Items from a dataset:
===
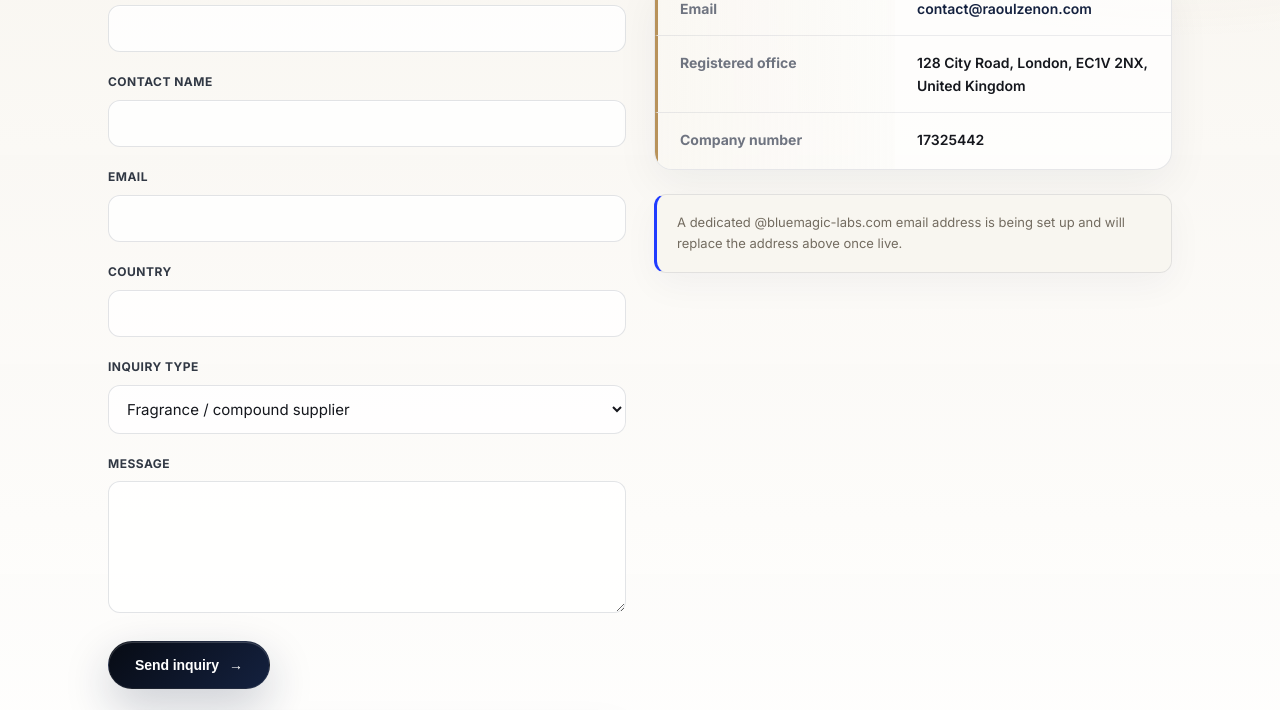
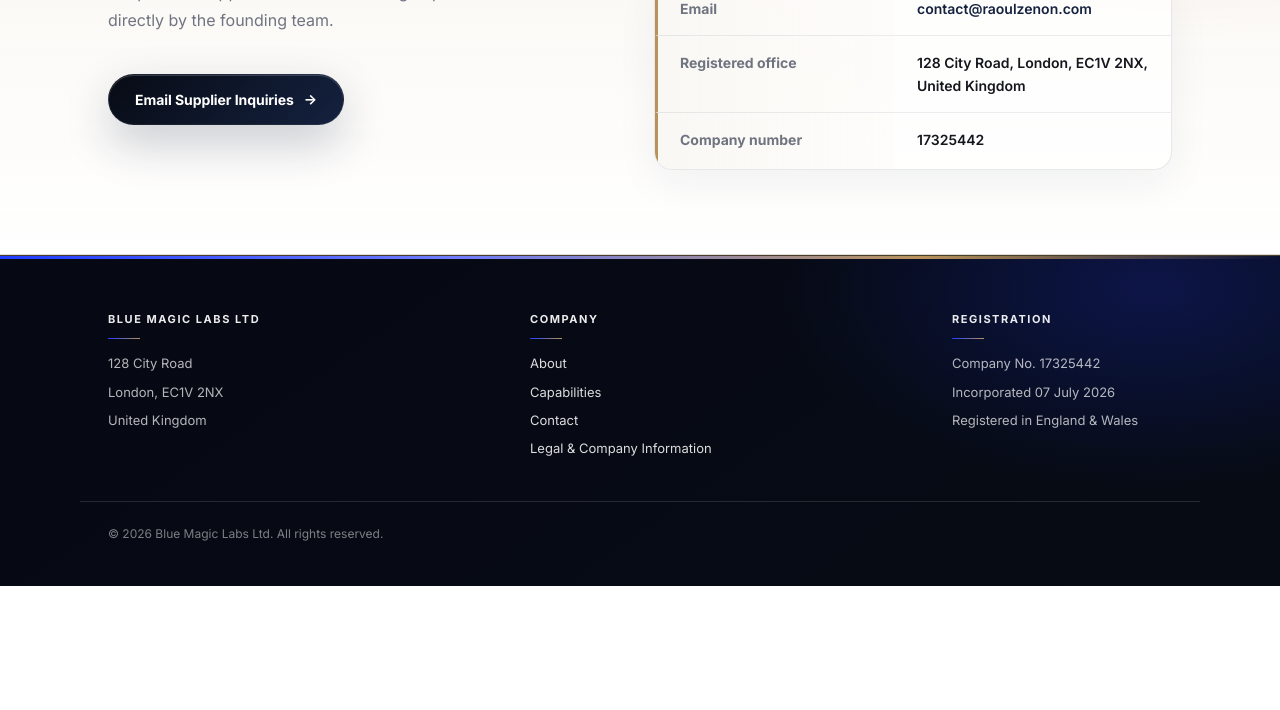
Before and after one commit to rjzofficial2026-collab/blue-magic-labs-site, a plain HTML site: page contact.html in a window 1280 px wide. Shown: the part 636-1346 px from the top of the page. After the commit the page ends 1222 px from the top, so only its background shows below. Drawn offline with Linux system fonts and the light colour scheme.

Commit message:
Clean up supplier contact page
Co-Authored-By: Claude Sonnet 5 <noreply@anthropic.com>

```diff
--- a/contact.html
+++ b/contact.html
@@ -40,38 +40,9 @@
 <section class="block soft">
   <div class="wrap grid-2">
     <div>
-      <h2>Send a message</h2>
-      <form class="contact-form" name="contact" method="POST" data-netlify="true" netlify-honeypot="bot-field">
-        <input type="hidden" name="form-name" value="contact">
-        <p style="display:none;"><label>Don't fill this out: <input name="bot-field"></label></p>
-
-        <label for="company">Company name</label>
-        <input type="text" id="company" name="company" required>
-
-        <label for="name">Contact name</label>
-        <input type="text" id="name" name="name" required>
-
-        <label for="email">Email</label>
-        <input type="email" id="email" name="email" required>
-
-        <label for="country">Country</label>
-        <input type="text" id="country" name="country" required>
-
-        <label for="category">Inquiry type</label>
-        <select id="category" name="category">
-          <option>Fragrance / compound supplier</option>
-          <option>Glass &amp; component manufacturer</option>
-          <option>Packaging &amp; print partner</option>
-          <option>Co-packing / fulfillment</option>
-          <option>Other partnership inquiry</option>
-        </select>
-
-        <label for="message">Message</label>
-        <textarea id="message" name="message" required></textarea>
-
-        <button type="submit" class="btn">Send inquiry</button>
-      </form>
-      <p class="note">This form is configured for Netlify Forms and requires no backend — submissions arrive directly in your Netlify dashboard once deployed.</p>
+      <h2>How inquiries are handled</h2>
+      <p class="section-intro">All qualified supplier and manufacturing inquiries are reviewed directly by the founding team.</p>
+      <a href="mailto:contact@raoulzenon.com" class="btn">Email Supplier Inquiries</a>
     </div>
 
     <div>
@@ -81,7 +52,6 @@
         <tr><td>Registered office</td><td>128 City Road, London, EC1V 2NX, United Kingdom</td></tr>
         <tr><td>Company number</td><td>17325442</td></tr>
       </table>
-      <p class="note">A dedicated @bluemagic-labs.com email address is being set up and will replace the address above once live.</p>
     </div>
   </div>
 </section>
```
===
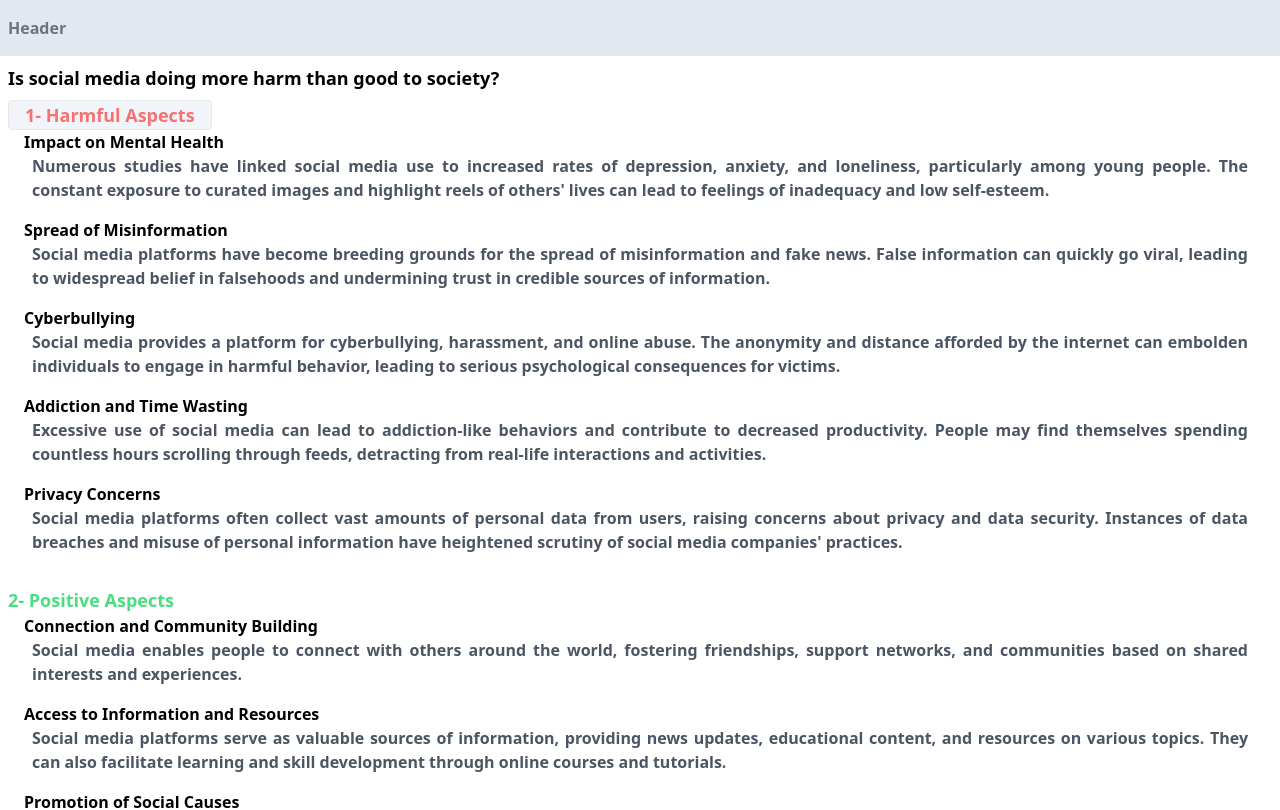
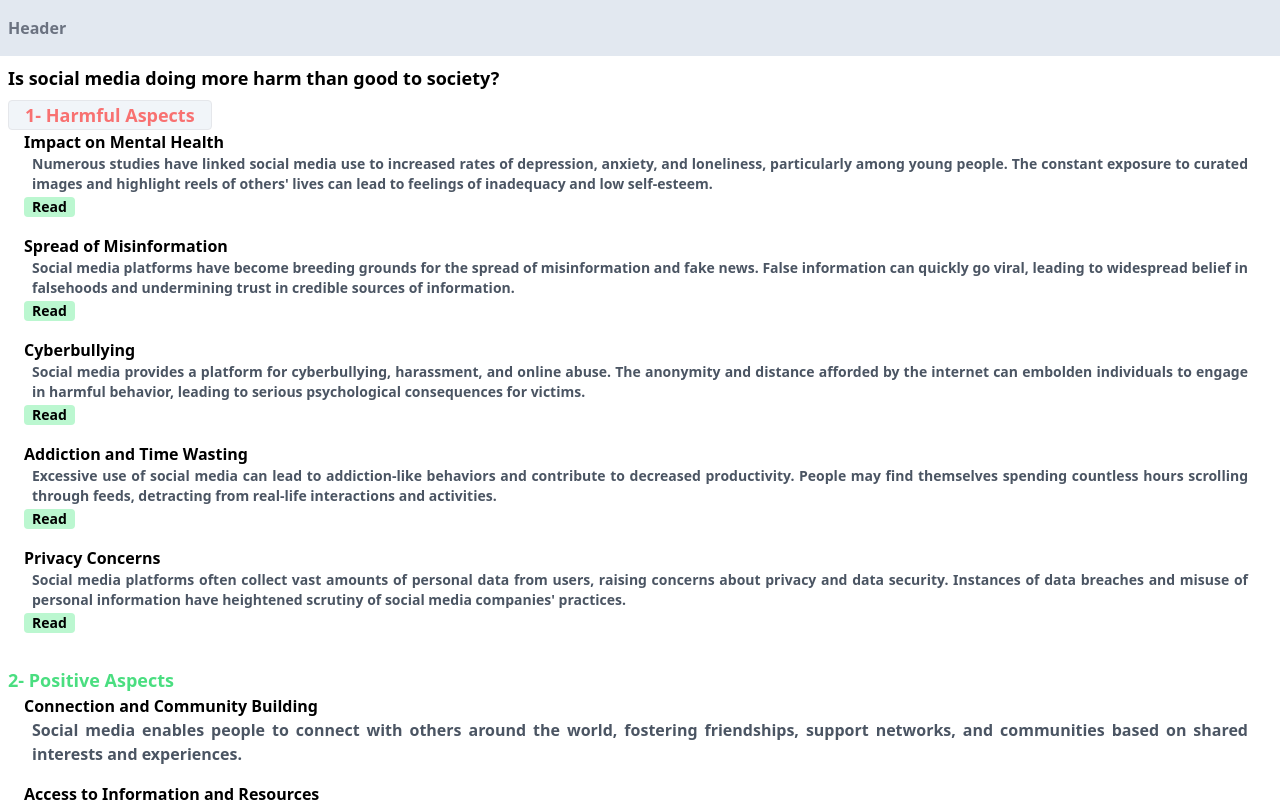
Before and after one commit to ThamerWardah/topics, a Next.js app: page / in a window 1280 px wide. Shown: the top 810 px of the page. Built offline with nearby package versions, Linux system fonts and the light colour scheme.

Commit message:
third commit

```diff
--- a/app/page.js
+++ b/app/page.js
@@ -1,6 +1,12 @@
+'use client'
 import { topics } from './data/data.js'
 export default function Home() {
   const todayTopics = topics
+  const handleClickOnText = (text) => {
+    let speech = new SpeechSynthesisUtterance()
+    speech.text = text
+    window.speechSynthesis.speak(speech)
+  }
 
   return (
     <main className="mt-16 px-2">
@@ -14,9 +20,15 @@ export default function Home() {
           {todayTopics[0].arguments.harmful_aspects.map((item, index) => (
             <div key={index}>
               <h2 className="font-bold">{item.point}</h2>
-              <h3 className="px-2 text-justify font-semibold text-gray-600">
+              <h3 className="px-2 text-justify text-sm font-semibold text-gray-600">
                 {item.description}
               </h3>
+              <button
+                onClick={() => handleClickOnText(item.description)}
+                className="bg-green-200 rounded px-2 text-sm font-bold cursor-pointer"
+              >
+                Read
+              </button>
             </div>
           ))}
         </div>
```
===
**About this exercise**
Scan the records for lines that hold "handleClickOnText", and reproduce each one you find.

**Answer space**
+  const handleClickOnText = (text) => {
+                onClick={() => handleClickOnText(item.description)}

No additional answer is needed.